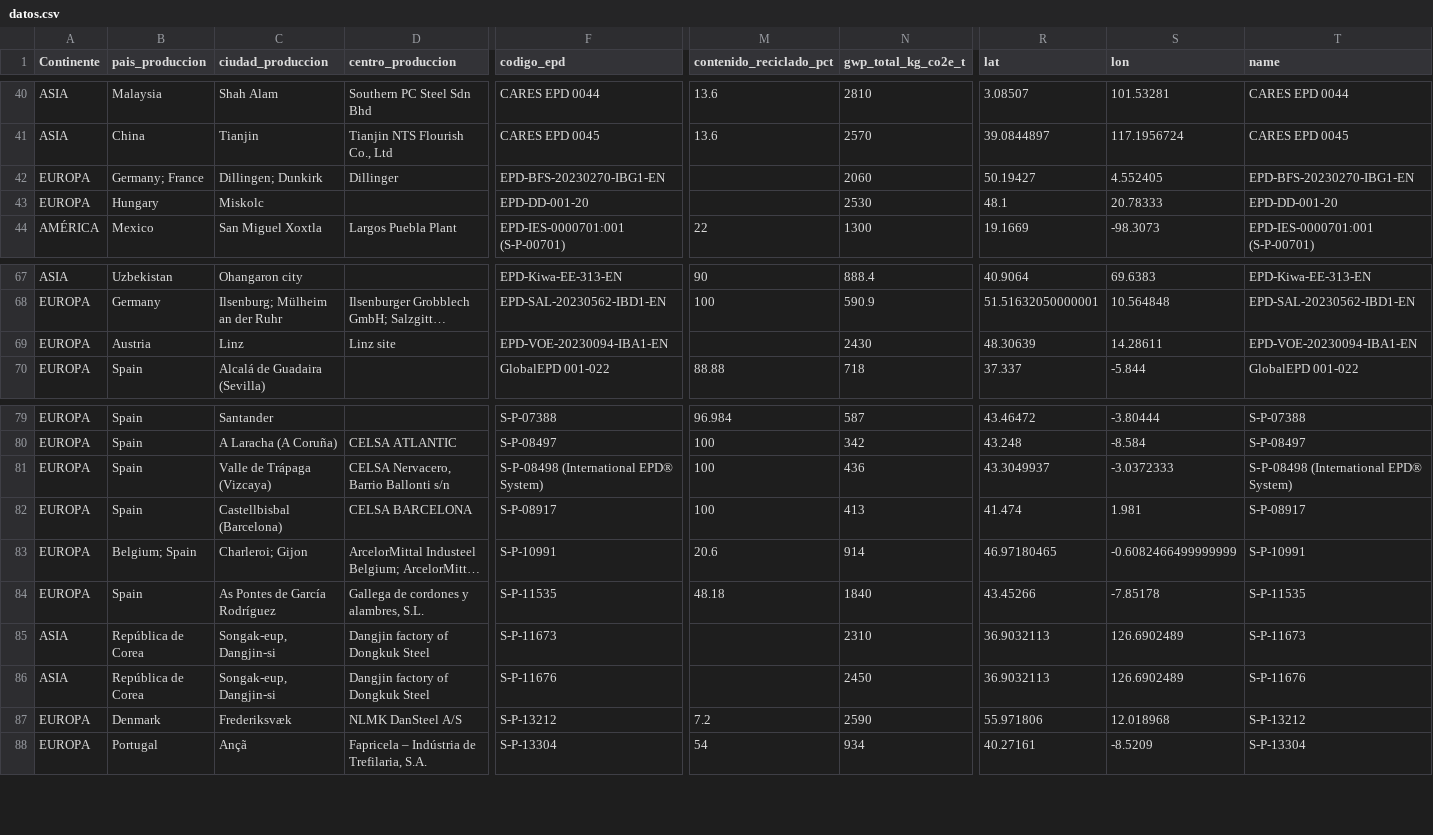
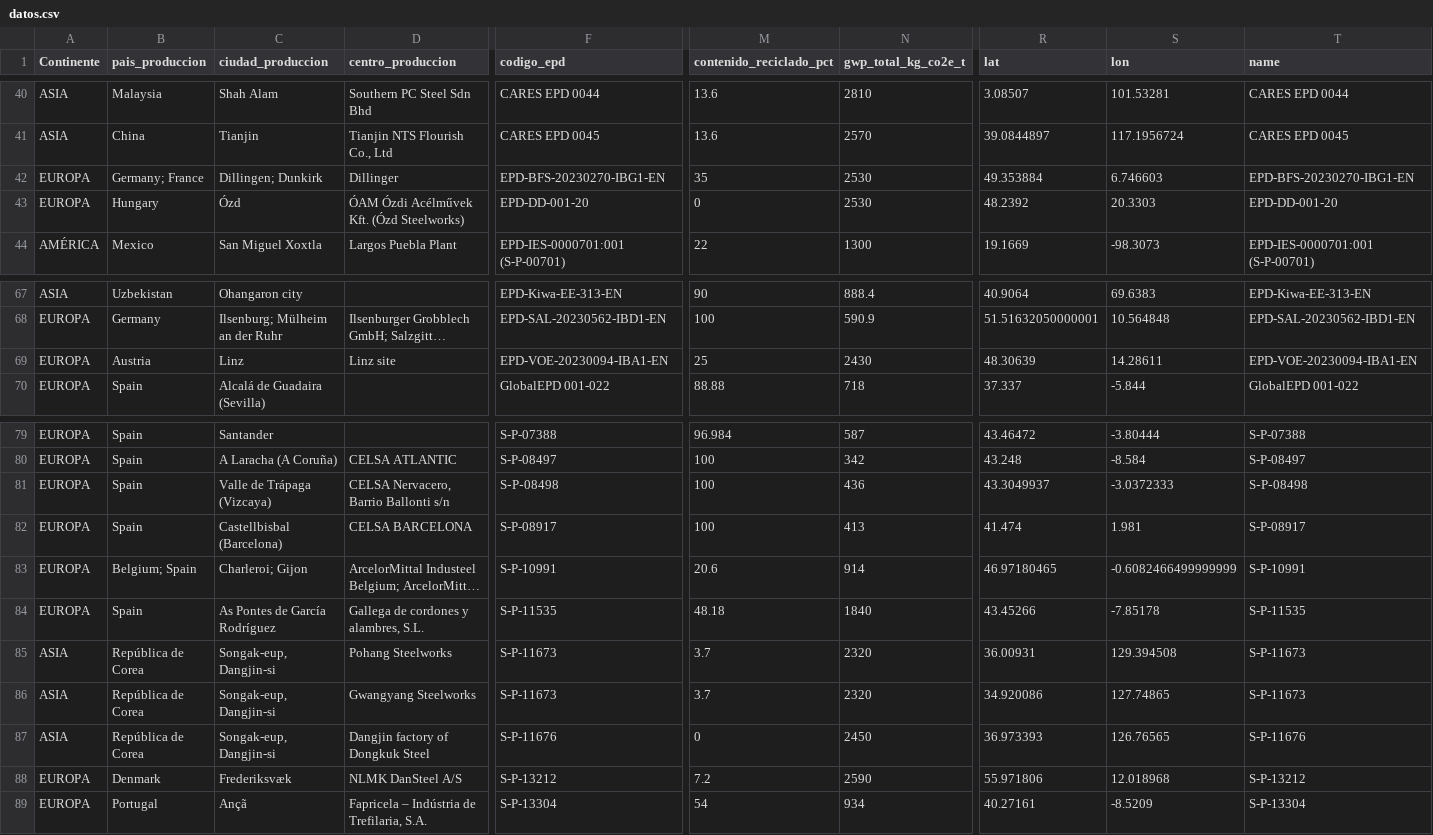
Before and after one commit to javierdelrealtunon/javierdelrealtunon.github.io, a CSV file: datos.csv, drawn as a sheet; only a part is shown, gaps mark what is left out; long unchanged cells end in …; addresses are those after the commit; rows hold the shown columns only; the diff names each change by its address in the sheet, - before the commit and + after, or states it on an @@ line.

Commit message:
Add files via upload

```diff
--- a/datos.csv
+++ b/datos.csv
-M42 (contenido_reciclado_pct): (empty)
+M42 (contenido_reciclado_pct): 35
-N42 (gwp_total_kg_co2e_t): 2060
+N42 (gwp_total_kg_co2e_t): 2530
-R42 (lat): 50.19427
+R42 (lat): 49.353884
-S42 (lon): 4.552405
+S42 (lon): 6.746603
-C43 (ciudad_produccion): Miskolc
+C43 (ciudad_produccion): Ózd
-D43 (centro_produccion): (empty)
+D43 (centro_produccion): ÓAM Ózdi Acélművek Kft. (Ózd Steelworks)
-M43 (contenido_reciclado_pct): (empty)
+M43 (contenido_reciclado_pct): 0
-R43 (lat): 48.1
+R43 (lat): 48.2392
-S43 (lon): 20.78333
+S43 (lon): 20.3303
-M69 (contenido_reciclado_pct): (empty)
+M69 (contenido_reciclado_pct): 25
-F81 (codigo_epd): S‑P‑08498 (International EPD® System)
+F81 (codigo_epd): S‑P‑08498
-T81 (name): S‑P‑08498 (International EPD® System)
+T81 (name): S‑P‑08498
-D85 (centro_produccion): Dangjin factory of Dongkuk Steel
+D85 (centro_produccion): Pohang Steelworks
-M85 (contenido_reciclado_pct): (empty)
+M85 (contenido_reciclado_pct): 3.7
-N85 (gwp_total_kg_co2e_t): 2310
+N85 (gwp_total_kg_co2e_t): 2320
-R85 (lat): 36.9032113
+R85 (lat): 36.00931
-S85 (lon): 126.6902489
+S85 (lon): 129.394508
+row 86: ASIA | República de Corea | Songak-eup, Dangjin-si | Gwangyang Steelworks | S-P-11673 | 3.7 | 2320 | 34.920086 | 127.74865 | S-P-11673
-M87 (contenido_reciclado_pct): (empty)
+M87 (contenido_reciclado_pct): 0
-R87 (lat): 36.9032113
+R87 (lat): 36.973393
-S87 (lon): 126.6902489
+S87 (lon): 126.76565
```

__Exercise requirements__:
The preceding listing must be repeated exactly, with all images dropped.

__Reply__:
Before and after one commit to javierdelrealtunon/javierdelrealtunon.github.io, a CSV file: datos.csv, drawn as a sheet; only a part is shown, gaps mark what is left out; long unchanged cells end in …; addresses are those after the commit; rows hold the shown columns only; the diff names each change by its address in the sheet, - before the commit and + after, or states it on an @@ line.

Commit message:
Add files via upload

```diff
--- a/datos.csv
+++ b/datos.csv
-M42 (contenido_reciclado_pct): (empty)
+M42 (contenido_reciclado_pct): 35
-N42 (gwp_total_kg_co2e_t): 2060
+N42 (gwp_total_kg_co2e_t): 2530
-R42 (lat): 50.19427
+R42 (lat): 49.353884
-S42 (lon): 4.552405
+S42 (lon): 6.746603
-C43 (ciudad_produccion): Miskolc
+C43 (ciudad_produccion): Ózd
-D43 (centro_produccion): (empty)
+D43 (centro_produccion): ÓAM Ózdi Acélművek Kft. (Ózd Steelworks)
-M43 (contenido_reciclado_pct): (empty)
+M43 (contenido_reciclado_pct): 0
-R43 (lat): 48.1
+R43 (lat): 48.2392
-S43 (lon): 20.78333
+S43 (lon): 20.3303
-M69 (contenido_reciclado_pct): (empty)
+M69 (contenido_reciclado_pct): 25
-F81 (codigo_epd): S‑P‑08498 (International EPD® System)
+F81 (codigo_epd): S‑P‑08498
-T81 (name): S‑P‑08498 (International EPD® System)
+T81 (name): S‑P‑08498
-D85 (centro_produccion): Dangjin factory of Dongkuk Steel
+D85 (centro_produccion): Pohang Steelworks
-M85 (contenido_reciclado_pct): (empty)
+M85 (contenido_reciclado_pct): 3.7
-N85 (gwp_total_kg_co2e_t): 2310
+N85 (gwp_total_kg_co2e_t): 2320
-R85 (lat): 36.9032113
+R85 (lat): 36.00931
-S85 (lon): 126.6902489
+S85 (lon): 129.394508
+row 86: ASIA | República de Corea | Songak-eup, Dangjin-si | Gwangyang Steelworks | S-P-11673 | 3.7 | 2320 | 34.920086 | 127.74865 | S-P-11673
-M87 (contenido_reciclado_pct): (empty)
+M87 (contenido_reciclado_pct): 0
-R87 (lat): 36.9032113
+R87 (lat): 36.973393
-S87 (lon): 126.6902489
+S87 (lon): 126.76565
```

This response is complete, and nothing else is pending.